Thus, the controlling question is whether the officer had a constitutionally valid basis for making the original intrusion into the privacy of an individual who had given the officer absolutely no reason to suspect that he was engaged in any criminal activity.

The answer is evident; the intrusion was illegal and impermissible. As held in Brown v. Texas, supra, "none of the circumstances preceding the officers' detention justified a reasonable suspicion that he was involved in criminal conduct." 99 S. Ct. at 2641.

The question of whether Hughes gave his consent to the search of his automobile is of no significance. The consent, if given, was subsequent to the initial wrongful intrusion. Just as there was an unconstitutional seizure when the El Paso officers stopped Brown in an alley and required him to identify himself in the absence of specific *309 objective facts, so it was constitutionally impermissible for the officers to approach Hughes and demand his driver's license. A citizen has a constitutionally ordered right to be secure in his person and possessions and to be free from "arbitrary invasions solely at the unfettered discretion" of the police.

The search or frisk was unlawful in its inception; the initial confrontation of Neese was constitutionally impermissible; and the deprivation suffered by Hughes, either on a derivative or direct and personal basis are on the same footing.

The judgment of the Court of Criminal Appeals is reversed and this action is dismissed.

Reversed and Dismissed.

BROCK, C.J., and FONES, J., concur.

COOPER and HARBISON, JJ., concur in results only.


[1] At the suppression hearing on remand the Trial Judge declined to address this issue, merely noting that "it was controverted as to whether the window was ... down or up," a finding that is more characterized by its brevity than its enlightenment.

[2] There is a discrepancy between the statements of Hughes and Neese to the police officer with respect to the purpose of the trip. The officer says that Neese told him that he and Hughes were going to Florida; that they had had motor trouble; and that Hughes had a friend who could repair it. According to the officer, Hughes told him he went to see about a Blazer that was mired up in the mud and that he was on his way back to Murfreesboro.

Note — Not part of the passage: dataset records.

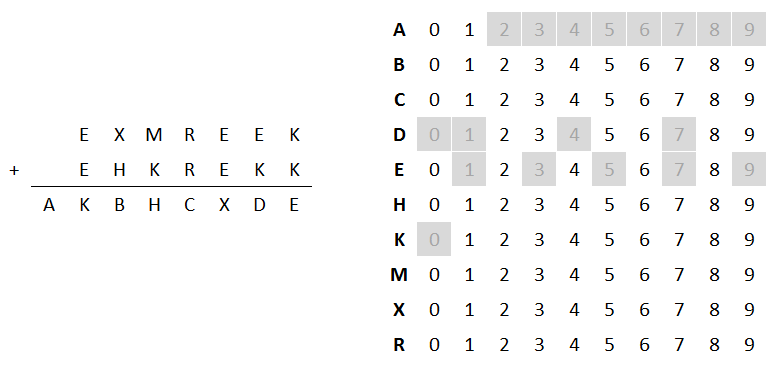
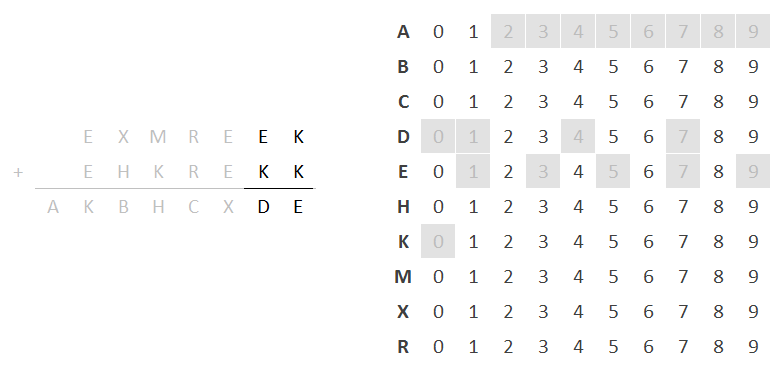
step5

diff --git a/2018-06-08/README.md b/2018-06-08/README.md
@@ -72,11 +72,9 @@ There are 10 distinct symbols:
 
 E H K M R X A B C D
 
-Since all 10 digits appear in the equation, this means that each distinct symbol's digit is distinct (i.e. E and H can't stand for the same number).
-
 Not shown in the original problem are each column's carry digit, which are each either 0 or 1.
 
-A a special case in that it is effectively the carry digit for E + E. S. Therefore, A must be either 0 or 1.
+A is a special case in that it is effectively the carry digit for E + E. S. Therefore, A must be either 0 or 1.
 
 ![Message](step2.PNG)
 
@@ -84,7 +82,7 @@ Since all symbols are distinct, K cannot be 0, because that would cause E to als
 
 ![Message](step3.PNG)
 
-Since 2 * any integer must be even, E cannot be odd.
+Since 2 * any integer must be even, and the answer's rightmost column cannot have had a carry digit added to it, E cannot be odd.
 
 ![Message](step4.PNG)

[3] His officer companion died between the two trials. No effort was made to introduce his former testimony.

[4] The proprietor, neither at the trial nor the suppression hearing, detailed any strange or suspicious conduct.

[5] The Trial Judge, after the suppression hearing, stated that "the proprietor of the Country Store became suspicious of Defendant Neese for reasons which need not be gone into." A more accurate phrase would have been, "for reasons that were never given."

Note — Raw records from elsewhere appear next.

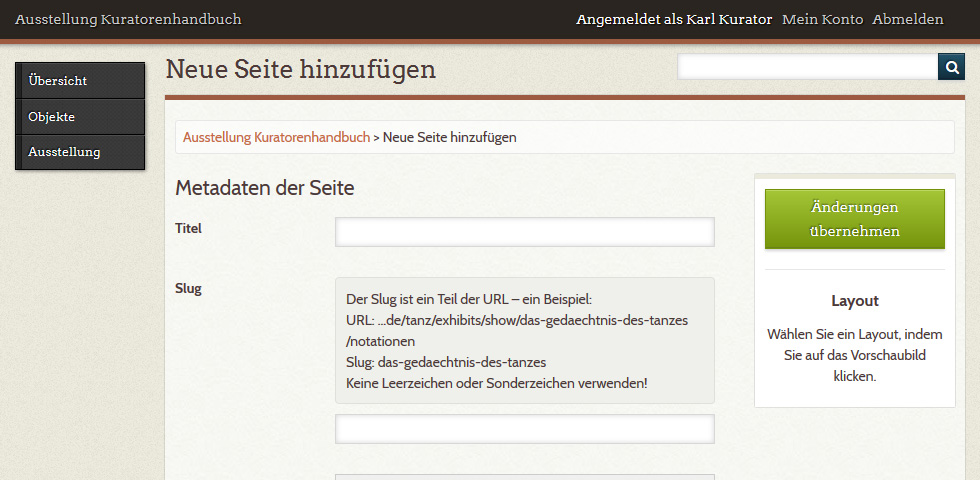
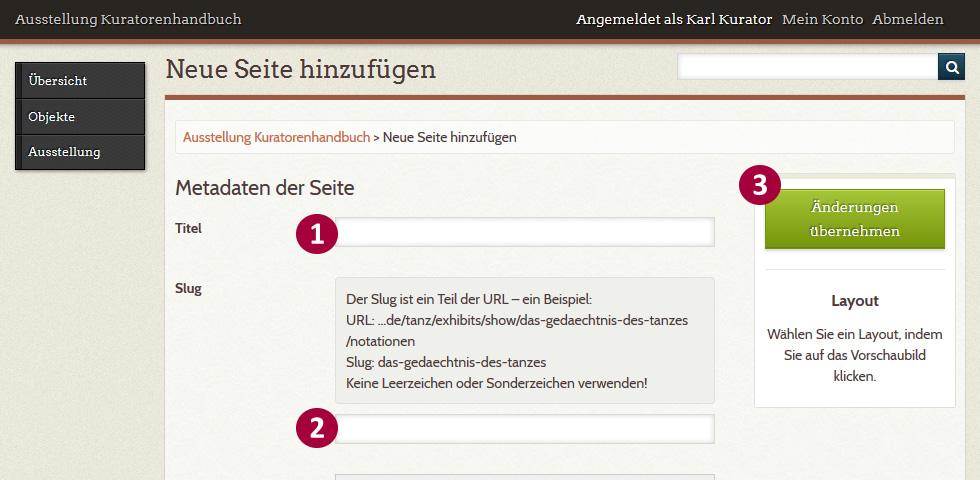
editing section 4

Changed region(s): [[0.2755, 0.4375, 0.3673, 0.5312], [0.7347, 0.3438, 0.7959, 0.4375], [0.2755, 0.8438, 0.3673, 0.9375]]

diff --git a/docs/css/extra.css b/docs/css/extra.css
@@ -13,11 +13,11 @@ figcaption {
 }
 
 .red-circle {
-    display: inline-block;
+    /*display: inline-block;
     background-color: #ec0a3c;
-    padding: 0 .8rem;
-    color: #fff;
-    border-radius: 1.6rem;
+    padding: 0 .8rem;*/
+    color: #A7003A;
+    /*border-radius: 1.6rem;*/
 }
 
 figure > img {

[6] The officer testified that he smelled burning marijuana after the window was lowered. This prompted the search of the automobile and the discovery of the contraband upon which the prosecution was based.

[7] We do not consider it either necessary or appropriate to discuss the remaining facts, in view of the conclusion we reach in Section IV, infra.

[8] There is no indication that it was unusual for people to be in the store during the hours it was open for public business. His action was no different from the activity of the normal patron in a grocery store and restaurant. See Brown v. Texas, supra, for similar language applied to an analogous situation.